Edit tracking data:

════════════════════

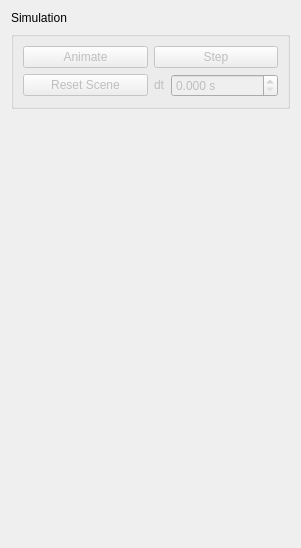
Old version of the form Plugins/org.mitk.gui.qt.simulation/src/internal/QmitkSimulationViewControls.ui in the repository MITK/MITK.
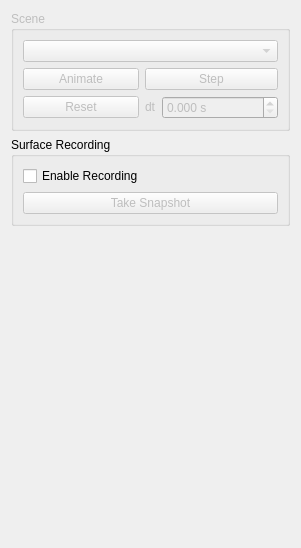
New version of the form. Custom widgets are drawn as their Qt base class.

Commit message: Implemented functionality to take simulation scene snapshot as surface.

Patch:
```diff
--- a/Plugins/org.mitk.gui.qt.simulation/src/internal/QmitkSimulationViewControls.ui
+++ b/Plugins/org.mitk.gui.qt.simulation/src/internal/QmitkSimulationViewControls.ui
@@ -16,48 +16,28 @@
   <property name="windowTitle">
    <string>Simulation</string>
   </property>
-  <layout class="QVBoxLayout" name="verticalLayout">
+  <layout class="QVBoxLayout" name="verticalLayout_2">
    <item>
-    <layout class="QHBoxLayout" name="horizontalLayout_2">
-     <property name="sizeConstraint">
-      <enum>QLayout::SetMinimumSize</enum>
-     </property>
-     <item>
-      <widget class="QLabel" name="lblSimulation">
-       <property name="sizePolicy">
-        <sizepolicy hsizetype="Minimum" vsizetype="Preferred">
-         <horstretch>0</horstretch>
-         <verstretch>0</verstretch>
-        </sizepolicy>
-       </property>
-       <property name="text">
-        <string>Simulation</string>
-       </property>
-      </widget>
-     </item>
-     <item>
-      <widget class="QmitkDataStorageComboBox" name="cmbSimulation" native="true">
-       <property name="sizePolicy">
-        <sizepolicy hsizetype="MinimumExpanding" vsizetype="Fixed">
-         <horstretch>0</horstretch>
-         <verstretch>0</verstretch>
-        </sizepolicy>
-       </property>
-      </widget>
-     </item>
-    </layout>
-   </item>
-   <item>
-    <widget class="QGroupBox" name="grpSimulation">
+    <widget class="QGroupBox" name="sceneGroupBox">
      <property name="enabled">
       <bool>false</bool>
      </property>
      <property name="title">
-      <string/>
+      <string>Scene</string>
      </property>
      <layout class="QGridLayout" name="gridLayout">
-      <item row="0" column="0">
-       <widget class="QPushButton" name="btnAnimate">
+      <item row="0" column="0" colspan="3">
+       <widget class="QmitkDataStorageComboBox" name="simulationComboBox">
+        <property name="sizePolicy">
+         <sizepolicy hsizetype="MinimumExpanding" vsizetype="Fixed">
+          <horstretch>0</horstretch>
+          <verstretch>0</verstretch>
+         </sizepolicy>
+        </property>
+       </widget>
+      </item>
+      <item row="1" column="0">
+       <widget class="QPushButton" name="animateButton">
         <property name="sizePolicy">
          <sizepolicy hsizetype="MinimumExpanding" vsizetype="Fixed">
           <horstretch>0</horstretch>
@@ -75,8 +55,8 @@
         </property>
        </widget>
       </item>
-      <item row="0" column="1">
-       <widget class="QPushButton" name="btnStep">
+      <item row="1" column="1" colspan="2">
+       <widget class="QPushButton" name="stepButton">
         <property name="sizePolicy">
          <sizepolicy hsizetype="MinimumExpanding" vsizetype="Fixed">
           <horstretch>0</horstretch>
@@ -88,8 +68,8 @@
         </property>
        </widget>
       </item>
-      <item row="1" column="0">
-       <widget class="QPushButton" name="btnResetScene">
+      <item row="2" column="0">
+       <widget class="QPushButton" name="resetButton">
         <property name="sizePolicy">
          <sizepolicy hsizetype="MinimumExpanding" vsizetype="Fixed">
           <horstretch>0</horstretch>
@@ -97,14 +77,12 @@
          </sizepolicy>
         </property>
         <property name="text">
-         <string>Reset Scene</string>
+         <string>Reset</string>
         </property>
        </widget>
       </item>
-      <item row="1" column="1">
-       <layout class="QHBoxLayout" name="horizontalLayout">
-        <item>
-         <widget class="QLabel" name="lblDT">
+      <item row="2" column="1">
+       <widget class="QLabel" name="dtLabel">
           <property name="sizePolicy">
            <sizepolicy hsizetype="Minimum" vsizetype="Fixed">
             <horstretch>0</horstretch>
@@ -116,8 +94,8 @@
           </property>
          </widget>
         </item>
-        <item>
-         <widget class="QDoubleSpinBox" name="spnDT">
+      <item row="2" column="2">
+       <widget class="QDoubleSpinBox" name="dtSpinBox">
           <property name="sizePolicy">
            <sizepolicy hsizetype="MinimumExpanding" vsizetype="Fixed">
             <horstretch>0</horstretch>
@@ -136,6 +114,30 @@
          </widget>
         </item>
        </layout>
+    </widget>
+   </item>
+   <item>
+    <widget class="QGroupBox" name="recordingGroupBox">
+     <property name="title">
+      <string>Surface Recording</string>
+     </property>
+     <layout class="QVBoxLayout" name="verticalLayout">
+      <item>
+       <widget class="QCheckBox" name="recordCheckBox">
+        <property name="text">
+         <string>Enable Recording</string>
+        </property>
+       </widget>
+      </item>
+      <item>
+       <widget class="QPushButton" name="snapshotButton">
+        <property name="enabled">
+         <bool>false</bool>
+        </property>
+        <property name="text">
+         <string>Take Snapshot</string>
+        </property>
+       </widget>
       </item>
      </layout>
     </widget>
@@ -158,7 +160,7 @@
  <customwidgets>
   <customwidget>
    <class>QmitkDataStorageComboBox</class>
-   <extends>QWidget</extends>
+   <extends>QComboBox</extends>
    <header>QmitkDataStorageComboBox.h</header>
   </customwidget>
  </customwidgets>
```
Lines whose indentation alone changed are shown as unchanged. The commit also changes 7 other files.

════════════════════

Action item: Within the data above, pick out all lines holding the word "string".

Exercise output:
    <string>Simulation</string>
-        <string>Simulation</string>
-      <string/>
+      <string>Scene</string>
-         <string>Reset Scene</string>
+         <string>Reset</string>
+      <string>Surface Recording</string>
+         <string>Enable Recording</string>
+         <string>Take Snapshot</string>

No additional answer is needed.